At the moment, Mr. Fay was making arrangements with Pakistani and Bengali contingents. There will be Bolivian, Ecuadorean, Korean and Chinese groups, as well as a troupe of young black and Latino step-dancers from the Bronx. Mr. Fay called a Turkish contingent seeking to march for the first time, to honor the food shipments that Turkey sent Ireland during the potato famine. Then there was the Mexican group marching in tribute to that country’s San Patricio battalion in the Mexican-American War.
“We try to reflect the spirit of New York – we’re all neighbors, we marry each other,” Mr. Fay said in his living room, which is presided over by a green statue of St. Patrick, rescued from a trash heap, with its arms broken off.
It was easier a decade ago when barely any politicians marched. That has changed, especially after Hillary Rodham Clinton showed up several times.

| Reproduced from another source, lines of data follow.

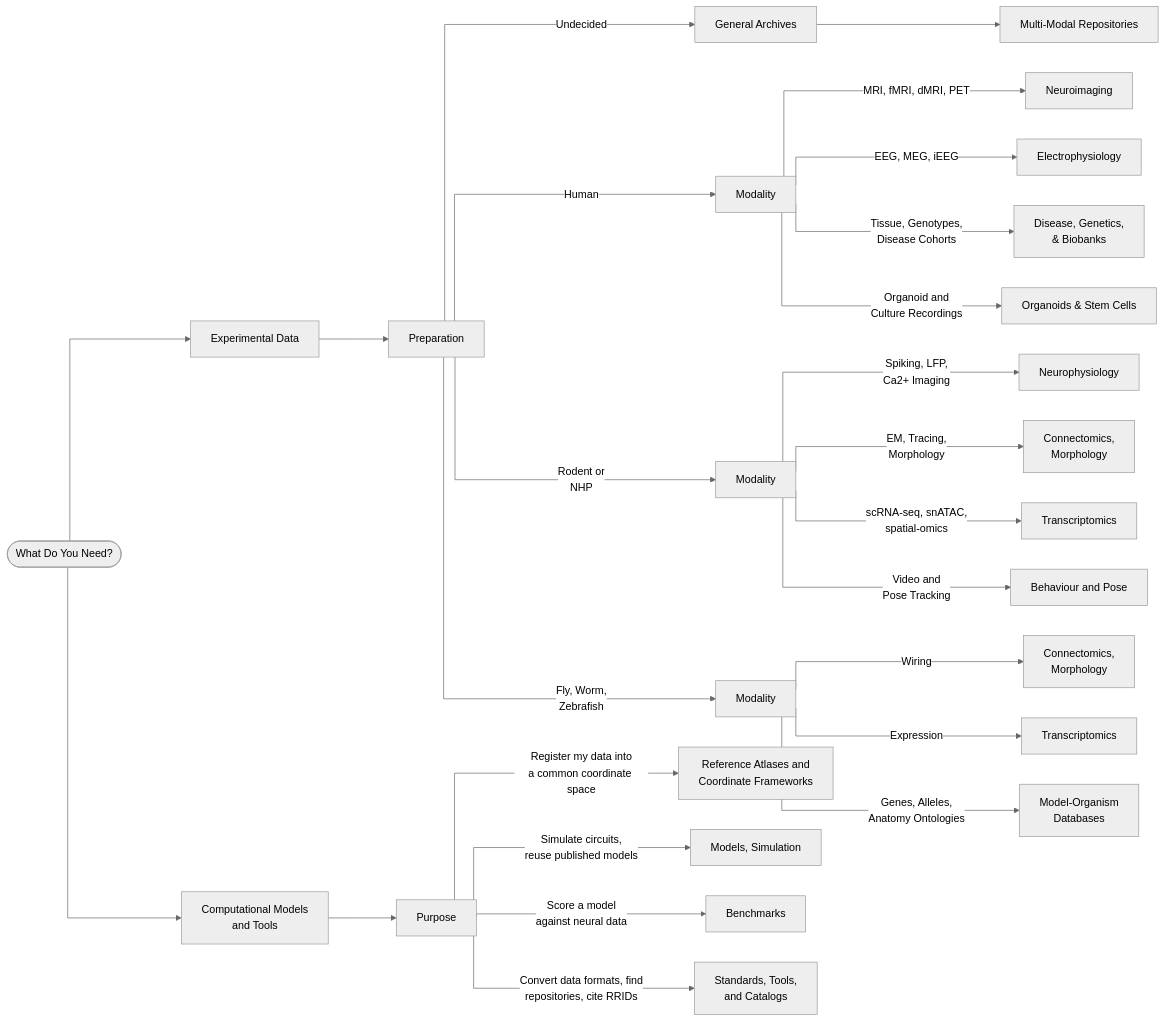
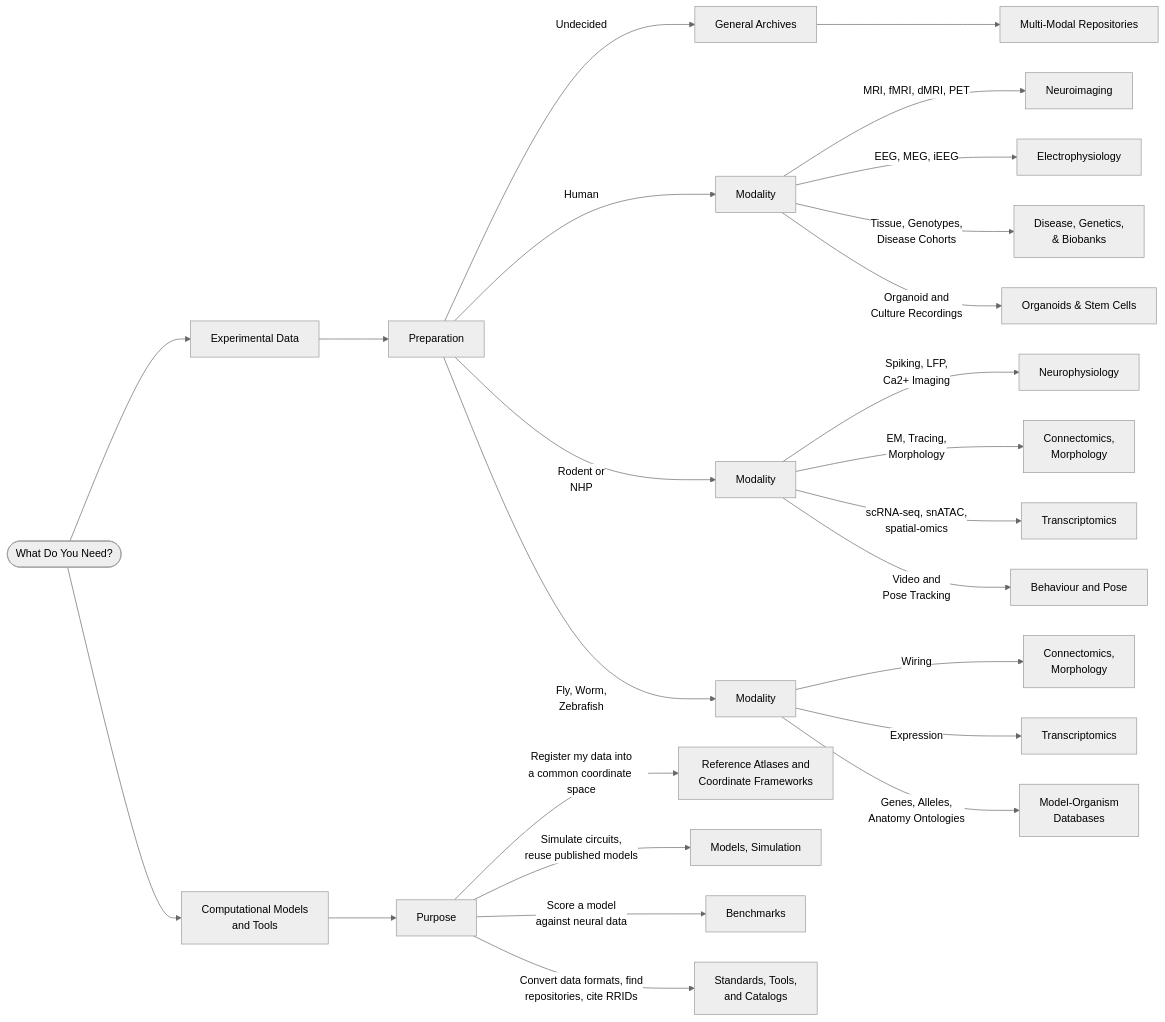
Before and after one commit to lauramedlock/neuroarchives: the diagram in docs/index.md, drawn with Mermaid (neutral theme).

Commit message:
Remove 'curve' option from mermaid flowchart

````diff
--- a/docs/index.md
+++ b/docs/index.md
@@ -41,35 +41,35 @@
 ```mermaid
-%%{init: {"flowchart": {"curve": "stepBefore", "useMaxWidth": true, "rankSpacing": 90, "nodeSpacing": 45}} }%%
+%%{init: {"flowchart": {"useMaxWidth": true, "rankSpacing": 90, "nodeSpacing": 45}} }%%
 flowchart LR
     START([What Do You Need?])
     START --> EXP[Experimental Data]
     START --> MOD[Computational Models<br>and Tools]
 
     EXP --> PREP[Preparation]
     PREP -->|Undecided| GEN[General Archives]
     PREP -->|Human| HU[Modality]
     PREP -->|Rodent or<br>NHP| RO[Modality]
     PREP -->|Fly, Worm,<br>Zebrafish| INV[Modality]
 
     HU -->|MRI, fMRI, dMRI, PET| E1[Neuroimaging]
     HU -->|EEG, MEG, iEEG| E2[Electrophysiology]
     HU -->|Tissue, Genotypes,<br>Disease Cohorts| E3[Disease, Genetics,<br>& Biobanks]
     HU -->|Organoid and<br>Culture Recordings| E4[Organoids & Stem Cells]
 
     RO -->|Spiking, LFP,<br>Ca2+ Imaging| E5[Neurophysiology] 
     RO -->|EM, Tracing,<br>Morphology| E6[Connectomics, <br> Morphology]
     RO -->|scRNA-seq, snATAC,<br>spatial-omics| E7[Transcriptomics]
     RO -->|Video and<br>Pose Tracking| E8[Behaviour and Pose]
 
     INV -->|Wiring| E6b[Connectomics,<br>Morphology]
     INV -->|Expression| E7b[Transcriptomics]
     INV -->|Genes, Alleles,<br>Anatomy Ontologies| E9[Model-Organism<br>Databases]
 
     GEN -->E10[Multi-Modal Repositories]
 
     MOD --> PURPOSE[Purpose]
     PURPOSE -->|Register my data into<br>a common coordinate space| M1[Reference Atlases and<br>Coordinate Frameworks]
     PURPOSE -->|Simulate circuits,<br>reuse published models| M2[Models, Simulation]
     PURPOSE -->|Score a model<br>against neural data| M4[Benchmarks]
     PURPOSE -->|Convert data formats, find<br>repositories, cite RRIDs| M3[Standards, Tools,<br>and Catalogs]
 ```
````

Now elected officials are practically trampling over children to engage with spectators, joked Tom Moulter, Mr. Fay’s husband, who for the past week has been baking cakes and cookies for preparade events.
Now Mr. Fay’s in-box is full of e-mails from the offices of elected officials and politicians jostling for favored positions, including Joseph J. Lhota, a Republican candidate in the hotly contested race to succeed Mayor Michael R. Bloomberg, who will also be marching. Mr. Fay said he would probably not put the mayor next to the Occupy Wall Street contingent.
On a refrigerator was a sheaf of personal checks sent as donations, including one for $100 from Arriba Arriba, a Mexican restaurant on Queens Boulevard that heard about the parade from a nearby Irish bar.
As usual, the parade will honor the Rev. Father Michael Judge, the gay Fire Department chaplain who marched in the parade in 2000 and died on Sept. 11, 2001, at the World Trade Center. And as usual there will be a moment of silence for Robert Rygor, an early critic of the Fifth Avenue parade who died of complications from H.I.V. in 2004.
Mr. Fay went out to the garage and climbed up a stepladder to pull down the parade’s main banner, with help from Kathleen Walsh-D’Arcy, another leader of the event, which seems to have outgrown its early rebel days.
“We’re now part of the St. Patrick’s Day tradition in New York,” Mr. Fay said.